First of all, the treatment last year was difficult because of the continual heavy rains that followed each treatment. This tended to dilute the herbicide and slow the decline of the invasive weeds. In addition, curly leaf pondweed (Fig 1) which begins growing early, made a mess as it began to die-off. SOLitude, our applicator, thinks the diluted herbicide hit this weed when it had already matured making it less effective. We added Diquat to the next treatment which we normally use in the spring for this weed. It was very effective and the curly leaf died. The spread of curly leaf probably began after our last whole lake treatment in 2013. The removal of Cabomba from the water column presented the opportunity for this weed to spread. You can see the extent in the pretreatment map below.
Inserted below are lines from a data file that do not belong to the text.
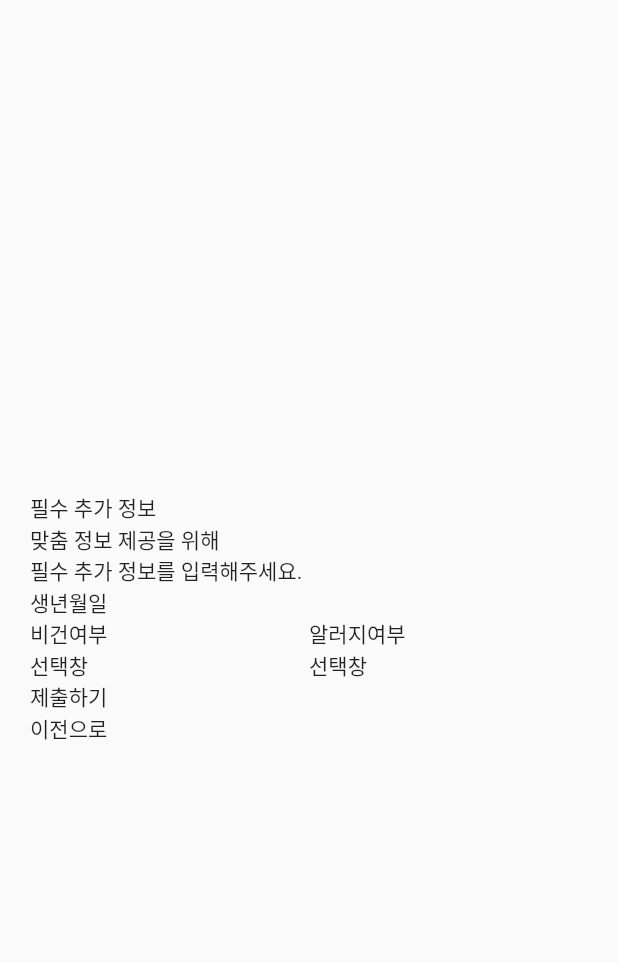
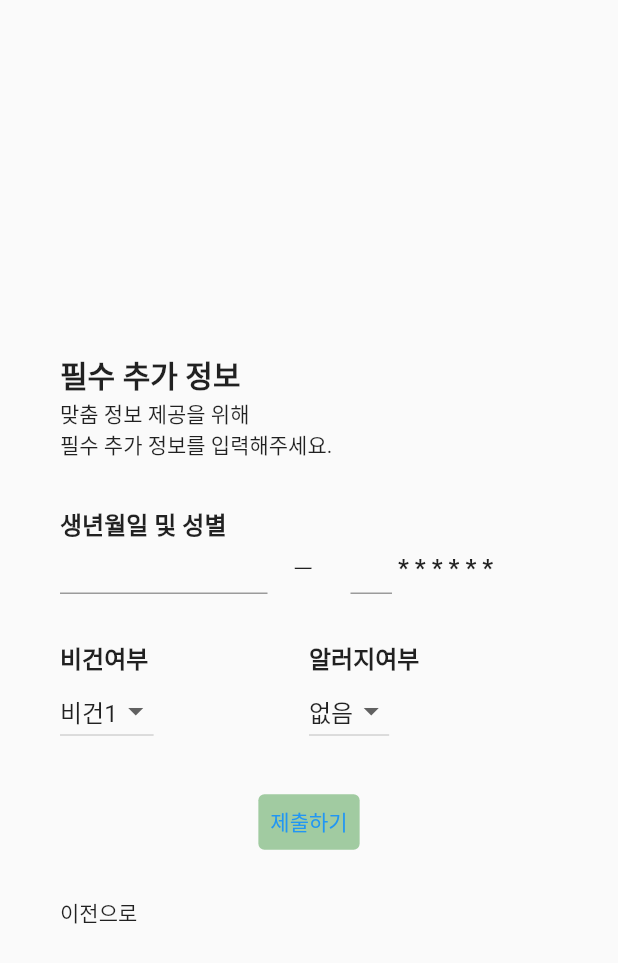
Before and after one commit to ChaeumApp/Chaeum, a Flutter app: the AddInfo widget shown alone on an empty page, opened directly, on a phone screen of 412 x 824 dp. Shown: the top 963 px of the screen. Run offline on Flutter 3.47's test engine with Material 2 defaults, Android fonts, the phone set to English and light mode, and no system bars; our stand-ins replace carousel_slider; Roboto replaces fonts that are missing (Pretendard).

Commit message:
feat: 회원가입 정보 기입
Former-commit-id: ab4323ac0d5ff4e42e307cc30ac99bf0768fdae1

```diff
--- a/fe/lib/user/addinfo.dart
+++ b/fe/lib/user/addinfo.dart
@@ -1,29 +1,85 @@
 import 'package:flutter/material.dart';
+import 'package:flutter/services.dart';
 
 class AddInfo extends StatefulWidget {
-  const AddInfo({super.key});
+  AddInfo({super.key});
 
   @override
   State<AddInfo> createState() => _AddInfoState();
+  List<String> veganList = ['비건1', '비건2', '비건3'];
+  String selectedVegan = '비건1';
+  List<String> allergieList = ['없음', '있음'];
+  String selectedAllergie = '없음';
 }
 
 class _AddInfoState extends State<AddInfo> {
   @override
   Widget build(BuildContext context) {
     return Container(
-      padding: EdgeInsets.fromLTRB(20, 0, 20, 0),
+      padding: EdgeInsets.fromLTRB(40, 0, 40, 0),
       child: Column(
         mainAxisAlignment: MainAxisAlignment.center,
         crossAxisAlignment: CrossAxisAlignment.start,
         children: [
-          Column(
-            crossAxisAlignment: CrossAxisAlignment.start,
-            children: [
-              Text('필수 추가 정보'),
-              Text('맞춤 정보 제공을 위해\n필수 추가 정보를 입력해주세요.'),
-            ],
+          Padding(
+            padding: const EdgeInsets.fromLTRB(0, 30, 0, 30),
+            child: Column(
+              crossAxisAlignment: CrossAxisAlignment.start,
+              children: [
+                Text(
+                  '필수 추가 정보',
+                  style: TextStyle(fontSize: 20, fontWeight: FontWeight.w700),
+                ),
+                Text('맞춤 정보 제공을 위해\n필수 추가 정보를 입력해주세요.'),
+              ],
+            ),
           ),
-          Text('생년월일'),
+          Text(
+            '생년월일 및 성별',
+            style: TextStyle(fontSize: 16, fontWeight: FontWeight.w700),
+          ),
+          Padding(
+            padding: const EdgeInsets.fromLTRB(0, 0, 0, 30),
+            child: Row(
+              mainAxisAlignment: MainAxisAlignment.center,
+              crossAxisAlignment: CrossAxisAlignment.center,
+              children: [
+                Flexible(
+                    fit: FlexFit.tight,
+                    flex: 5,
+                    child: TextField(
+                      maxLength: 6,
+                      decoration: InputDecoration(
+                          isDense: true,
+                          counterText: '',
+                          contentPadding: EdgeInsets.symmetric(
+                              vertical: 8.0, horizontal: 10.0),
+                          focusColor: Color(0xffA1CBA1)),
+                    )),
+                Flexible(fit: FlexFit.tight, flex: 2, child: Text('     ㅡ ')),
+                Flexible(
+                    fit: FlexFit.tight,
+                    flex: 1,
+                    child: TextField(
+                      maxLength: 1,
+                      decoration: InputDecoration(
+                          isDense: true,
+                          counterText: '',
+                          contentPadding: EdgeInsets.symmetric(
+                              vertical: 8.0, horizontal: 10.0),
+                          focusColor: Color(0xffA1CBA1)),
+                    )),
+                Flexible(
+                    fit: FlexFit.tight,
+                    flex: 4,
+                    child: Text(
+                      ' * * * * * *',
+                      style:
+                          TextStyle(fontSize: 16, fontWeight: FontWeight.w700),
+                    ))
+              ],
+            ),
+          ),
           Row(
             children: [
               Flexible(
@@ -32,8 +88,26 @@ class _AddInfoState extends State<AddInfo> {
                 child: Column(
                   crossAxisAlignment: CrossAxisAlignment.start,
                   children: [
-                    Text('비건여부'),
-                    Text('선택창'),
+                    Text(
+                      '비건여부',
+                      style:
+                          TextStyle(fontSize: 16, fontWeight: FontWeight.w700),
+                    ),
+                    DropdownButton(
+                      alignment: Alignment.bottomRight,
+                      value: widget.selectedVegan,
+                      items: widget.veganList.map((String item) {
+                        return DropdownMenuItem<String>(
+                          value: item,
+                          child: Text(item),
+                        );
+                      }).toList(),
+                      onChanged: (dynamic value) {
+                        setState(() {
+                          widget.selectedVegan = value;
+                        });
+                      },
+                    ),
                   ],
                 ),
               ),
@@ -43,14 +117,45 @@ class _AddInfoState extends State<AddInfo> {
                 child: Column(
                   crossAxisAlignment: CrossAxisAlignment.start,
                   children: [
-                    Text('알러지여부'),
-                    Text('선택창'),
+                    Text(
+                      '알러지여부',
+                      style:
+                          TextStyle(fontSize: 16, fontWeight: FontWeight.w700),
+                    ),
+                    DropdownButton(
+                      alignment: Alignment.bottomRight,
+                      value: widget.selectedAllergie,
+                      items: widget.allergieList.map((String item) {
+                        return DropdownMenuItem<String>(
+                          value: item,
+                          child: Text(item),
+                        );
+                      }).toList(),
+                      onChanged: (dynamic value) {
+                        setState(() {
+                          widget.selectedAllergie = value;
+                        });
+                      },
+                    ),
                   ],
                 ),
               ),
             ],
           ),
-          Text('제출하기'),
+          SizedBox(
+            height: 100,
+            child: Row(
+              mainAxisAlignment: MainAxisAlignment.center,
+              children: [
+                TextButton(
+                    onPressed: () {},
+                    style: ButtonStyle(
+                        backgroundColor:
+                            MaterialStatePropertyAll(Color(0xffA1CBA1))),
+                    child: Text('제출하기')),
+              ],
+            ),
+          ),
           Text('이전으로')
         ],
       ),
--- a/fe/pubspec.yaml
+++ b/fe/pubspec.yaml
@@ -38,6 +38,7 @@ dependencies:
   carousel_slider: ^4.2.1
   http: ^1.1.0
   provider: ^6.0.5
+  multi_select_flutter: ^4.1.3
 
 dev_dependencies:
   flutter_test:
```
Also changed, not shown: fe/pubspec.lock.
A third booster was applied in September to knock-out any remaining weeds. The post-treatment map shows how well the treatments cleaned up the lake. There were a few remnants of Cabomba (fanwort) near the Martins Pond Brook inlet. The water flowed in all season as if someone left a faucet on full! This, the result of continued rainstorms this summer. As the treatment came in under budget, members of GPAC appeared before the Community Preservation Committee to make a plea to use the unexpended funds to treat these weeds in Spring of 2022. They voted unanimously to support this plan. We cannot thank the CPC enough for their help in making these programs successful.
The lake will not take care of itself. The weeds will come back and treatments will be needed, and long term we need to reduce the stormwater run-off and erosion. We now have those tools and a blueprint to carry it out. There are a number of new residents on the lake. We are all here to enjoy the water, but without volunteers to take on these projects, the lake’s condition will deteriorate. The Groton Lakes Association and the Great Ponds Advisory committee are two ways to become involved with the future health of the lakes. Many people have stepped forward in the past, but we need new residents to become committed and involved.
The harvesting of weeds in Baddacook Pond this year has continued to make a difference. The Town and the Groton Water Department have allocated funds to make this program sustainable.
The residents of Duck Pond were successful in receiving another grant from the CPC to continue its experimental aeration program. The condition of the pond is good as dissolved oxygen levels are high. The reduction of bottom muck has not decreased. SOLitude, the contractor, will continue to monitor and check on progress.
Finally, the Great Ponds Advisory Committee, funded an updated study of Whitney Pond and noted the increased invasion of non-native weeds as well as the significant proliferation of Purple Loosestrife enveloping private property in the area where Lost Lake empties into the pond. The search for a way to safely launch the weed harvester to help contain the invasive weeds continues.
Alex Woodle, Member
Groton Lakes Association
Great Ponds Advisory Committee